= What you are asked to do =
The task calls for each record to be given again unchanged, minus any pictures.

= Records provided =
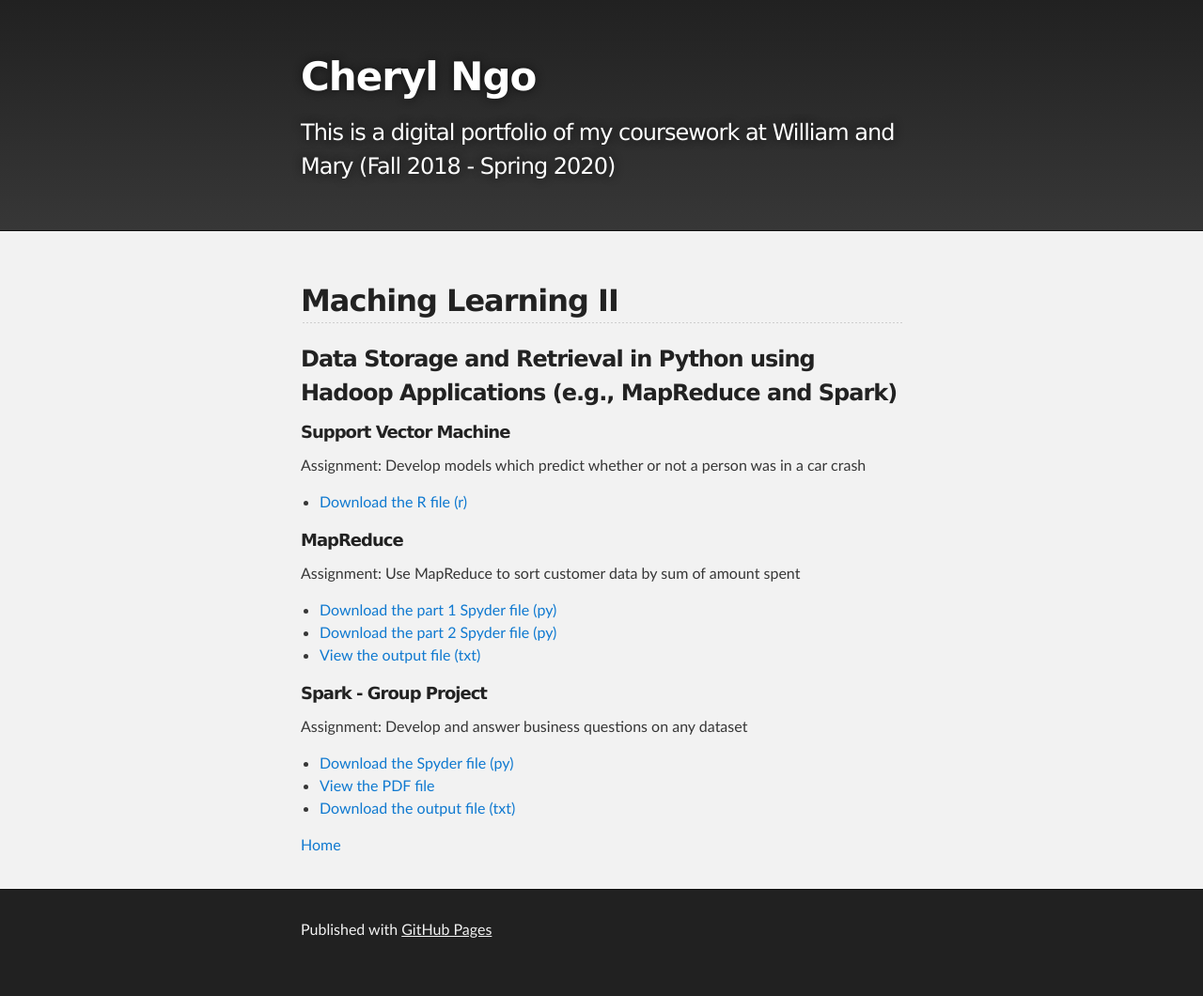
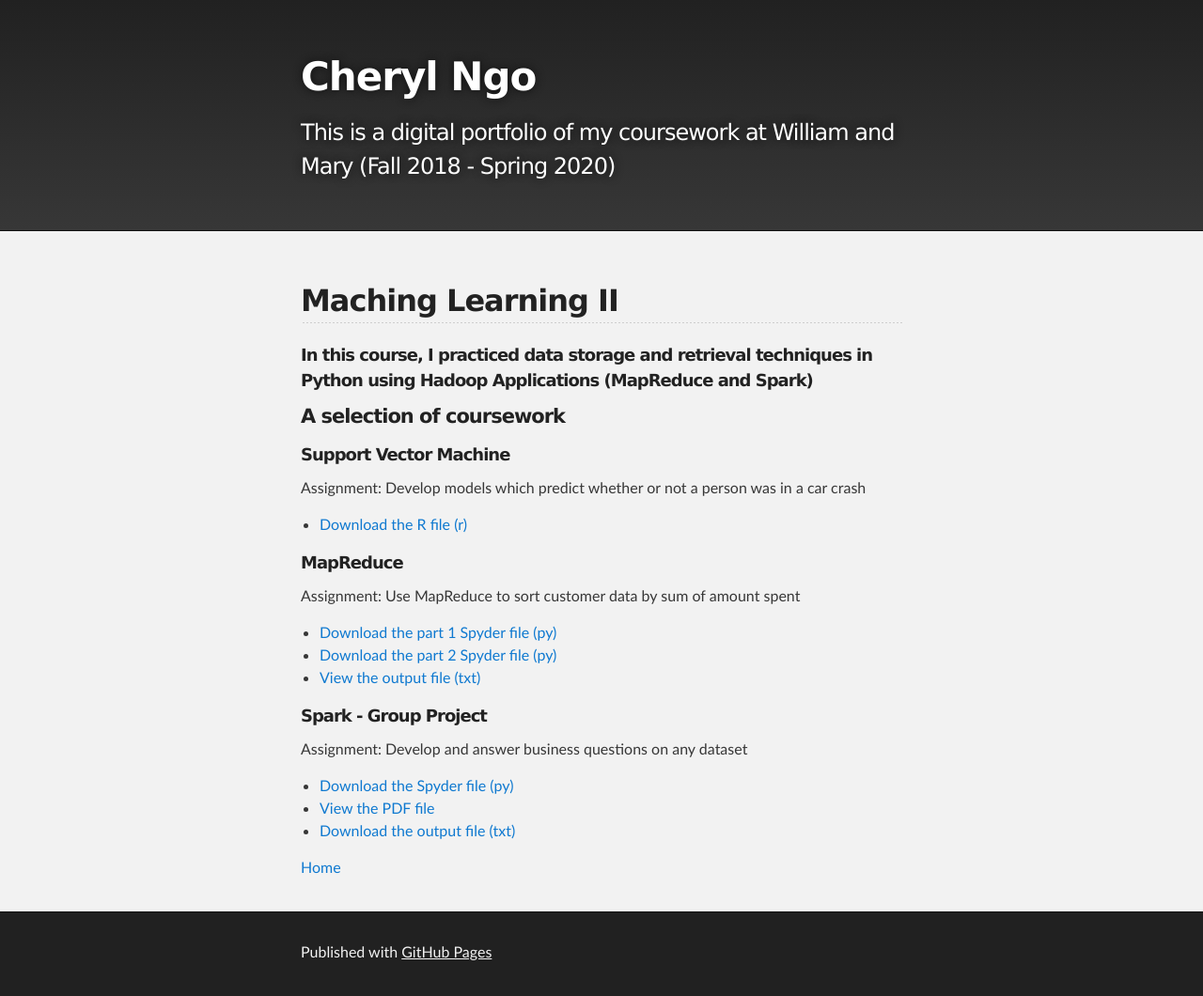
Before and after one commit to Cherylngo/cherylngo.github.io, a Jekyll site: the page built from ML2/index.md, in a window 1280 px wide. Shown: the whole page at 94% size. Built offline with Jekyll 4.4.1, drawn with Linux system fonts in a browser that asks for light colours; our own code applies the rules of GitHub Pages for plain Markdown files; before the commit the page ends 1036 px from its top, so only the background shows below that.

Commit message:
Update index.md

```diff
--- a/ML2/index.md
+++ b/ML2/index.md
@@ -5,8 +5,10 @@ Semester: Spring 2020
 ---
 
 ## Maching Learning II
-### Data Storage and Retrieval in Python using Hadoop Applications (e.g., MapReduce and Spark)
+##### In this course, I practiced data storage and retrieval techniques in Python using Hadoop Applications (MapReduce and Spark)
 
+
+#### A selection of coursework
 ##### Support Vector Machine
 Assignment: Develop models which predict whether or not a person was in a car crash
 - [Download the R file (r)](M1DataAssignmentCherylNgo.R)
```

= Exercise response =
Before and after one commit to Cherylngo/cherylngo.github.io, a Jekyll site: the page built from ML2/index.md, in a window 1280 px wide. Shown: the whole page at 94% size. Built offline with Jekyll 4.4.1, drawn with Linux system fonts in a browser that asks for light colours; our own code applies the rules of GitHub Pages for plain Markdown files; before the commit the page ends 1036 px from its top, so only the background shows below that.

Commit message:
Update index.md

```diff
--- a/ML2/index.md
+++ b/ML2/index.md
@@ -5,8 +5,10 @@ Semester: Spring 2020
 ---
 
 ## Maching Learning II
-### Data Storage and Retrieval in Python using Hadoop Applications (e.g., MapReduce and Spark)
+##### In this course, I practiced data storage and retrieval techniques in Python using Hadoop Applications (MapReduce and Spark)
 
+
+#### A selection of coursework
 ##### Support Vector Machine
 Assignment: Develop models which predict whether or not a person was in a car crash
 - [Download the R file (r)](M1DataAssignmentCherylNgo.R)
```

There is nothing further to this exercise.